FBI Director Christopher Wray issued a dire warning about China's growing influence during a Senate Intelligence Committee hearing on Tuesday. He said there were a variety of ways China was implementing a plan to replace the US as the foremost global power, including by infiltrating academia.
Recent reports have suggested that while China's on-campus 'Confucius Institutes' are ostensibly language-learning centers, they often serve as vehicles for Chinese propaganda at universities around the world, including the US.
Intelligence experts have also cited Chinese cybersecurity threats as a major concern in 2018.

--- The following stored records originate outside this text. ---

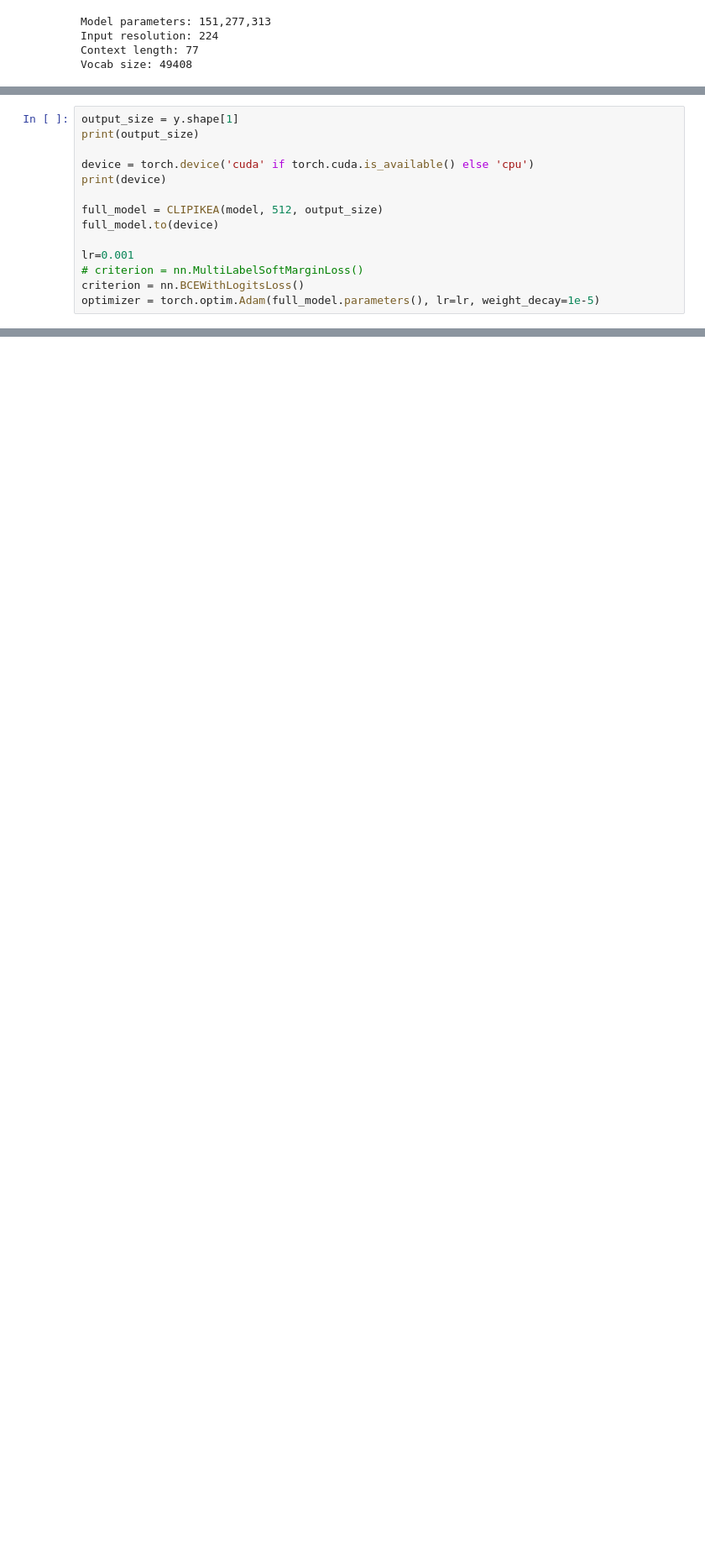
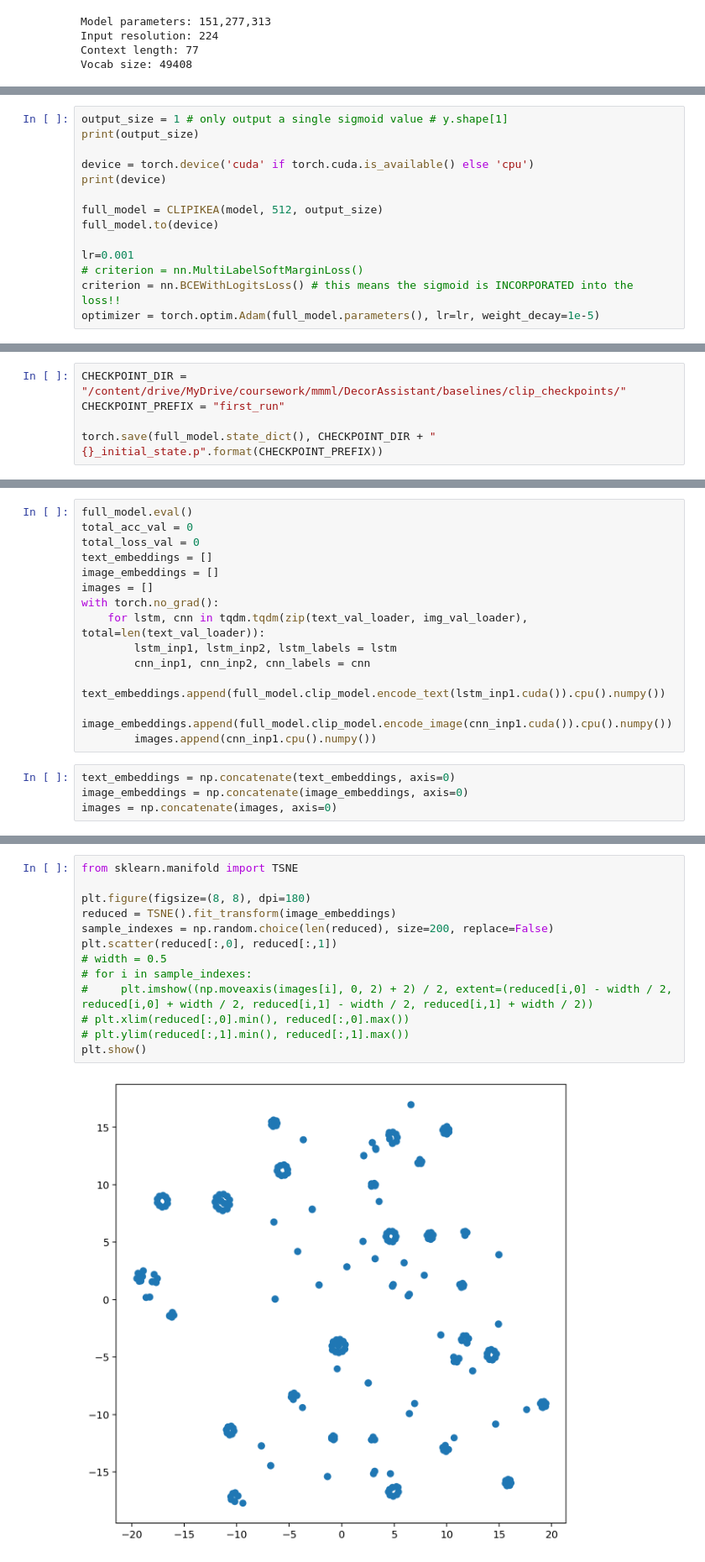
Before and after one commit to MichaelYxWang/DecorAssistant, a Jupyter notebook: baselines/CLIP_finetuning.ipynb, the cells around one changed output, grey strips where cells are left out. Shown: that part at 84% size. Saved outputs shown, nothing was run; the diff lists cells and outputs as text; blank space fills up the shorter version.

Commit message:
Make sure training/val products don't overlap; fix bugs in fine-tuning CLIP

```diff
--- a/baselines/CLIP_finetuning.ipynb
+++ b/baselines/CLIP_finetuning.ipynb
@@ -208,7 +301,7 @@ class CLIPIKEA(nn.Module):
 
         return out
 # %%
-output_size = y.shape[1]
+output_size = 1 # only output a single sigmoid value # y.shape[1]
 print(output_size)
 
 device = torch.device('cuda' if torch.cuda.is_available() else 'cpu')
@@ -219,6 +312,6 @@ full_model.to(device)
 
 lr=0.001
 # criterion = nn.MultiLabelSoftMarginLoss()
-criterion = nn.BCEWithLogitsLoss()
+criterion = nn.BCEWithLogitsLoss() # this means the sigmoid is INCORPORATED into the loss!!
 optimizer = torch.optim.Adam(full_model.parameters(), lr=lr, weight_decay=1e-5)
 # %% [output]
@@ -226,2 +319,7 @@ optimizer = torch.optim.Adam(full_model.parameters(), lr=lr, weight_decay=1e-5)
 cuda
+# %%
+CHECKPOINT_DIR = "/content/drive/MyDrive/coursework/mmml/DecorAssistant/baselines/clip_checkpoints/"
+CHECKPOINT_PREFIX = "first_run"
+
+torch.save(full_model.state_dict(), CHECKPOINT_DIR + "{}_initial_state.p".format(CHECKPOINT_PREFIX))
 # %%
@@ -287,0 +621,18 @@ Epoch 1: train_loss: 0.0000 train_acc: 1.0000 | val_loss: 0.0000 val_acc: 1.0000
+# %%
+full_model.eval()
+total_acc_val = 0
+total_loss_val = 0
+text_embeddings = []
+image_embeddings = []
+images = []
+with torch.no_grad():
+    for lstm, cnn in tqdm.tqdm(zip(text_val_loader, img_val_loader), total=len(text_val_loader)):
+        lstm_inp1, lstm_inp2, lstm_labels = lstm
+        cnn_inp1, cnn_inp2, cnn_labels = cnn
+        text_embeddings.append(full_model.clip_model.encode_text(lstm_inp1.cuda()).cpu().numpy())
+        image_embeddings.append(full_model.clip_model.encode_image(cnn_inp1.cuda()).cpu().numpy())
+        images.append(cnn_inp1.cpu().numpy())
+# %%
+text_embeddings = np.concatenate(text_embeddings, axis=0)
+image_embeddings = np.concatenate(image_embeddings, axis=0)
+images = np.concatenate(images, axis=0)
@@ -287,0 +648,15 @@ Epoch 1: train_loss: 0.0000 train_acc: 1.0000 | val_loss: 0.0000 val_acc: 1.0000
+# %%
+from sklearn.manifold import TSNE
+
+plt.figure(figsize=(8, 8), dpi=180)
+reduced = TSNE().fit_transform(image_embeddings)
+sample_indexes = np.random.choice(len(reduced), size=200, replace=False)
+plt.scatter(reduced[:,0], reduced[:,1])
+# width = 0.5
+# for i in sample_indexes:
+#     plt.imshow((np.moveaxis(images[i], 0, 2) + 2) / 2, extent=(reduced[i,0] - width / 2, reduced[i,0] + width / 2, reduced[i,1] - width / 2, reduced[i,1] + width / 2))
+# plt.xlim(reduced[:,0].min(), reduced[:,0].max())
+# plt.ylim(reduced[:,1].min(), reduced[:,1].max())
+plt.show()
+# %% [output]
+[figure, added]
```
Also changed, not shown: parts of 22 cells of this notebook.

Wray on Tuesday reiterated a commonly held view among US intelligence officials that China is seeking to become a global superpower through unconventional means — but he framed it as both a governmental and a societal threat to the US.
Wray pointed to China's use of unconventional intelligence sources as an example of its reach.
He said "collectors" — what the intelligence community calls people who collect intelligence on behalf of agencies or governments — had infiltrated US universities.
"I think in this setting, I would just say that the use of non-traditional collectors — especially in the academic setting, whether it's professors, scientists, students — we see in almost every field office that the FBI has around the country," Wray said.
"They're exploiting the very open research-and-development environment that we have, which we all revere, but they're taking advantage of it," Wray said, adding that there is a "naiveté" among academics about the risks posed by foreign nationals at US universities.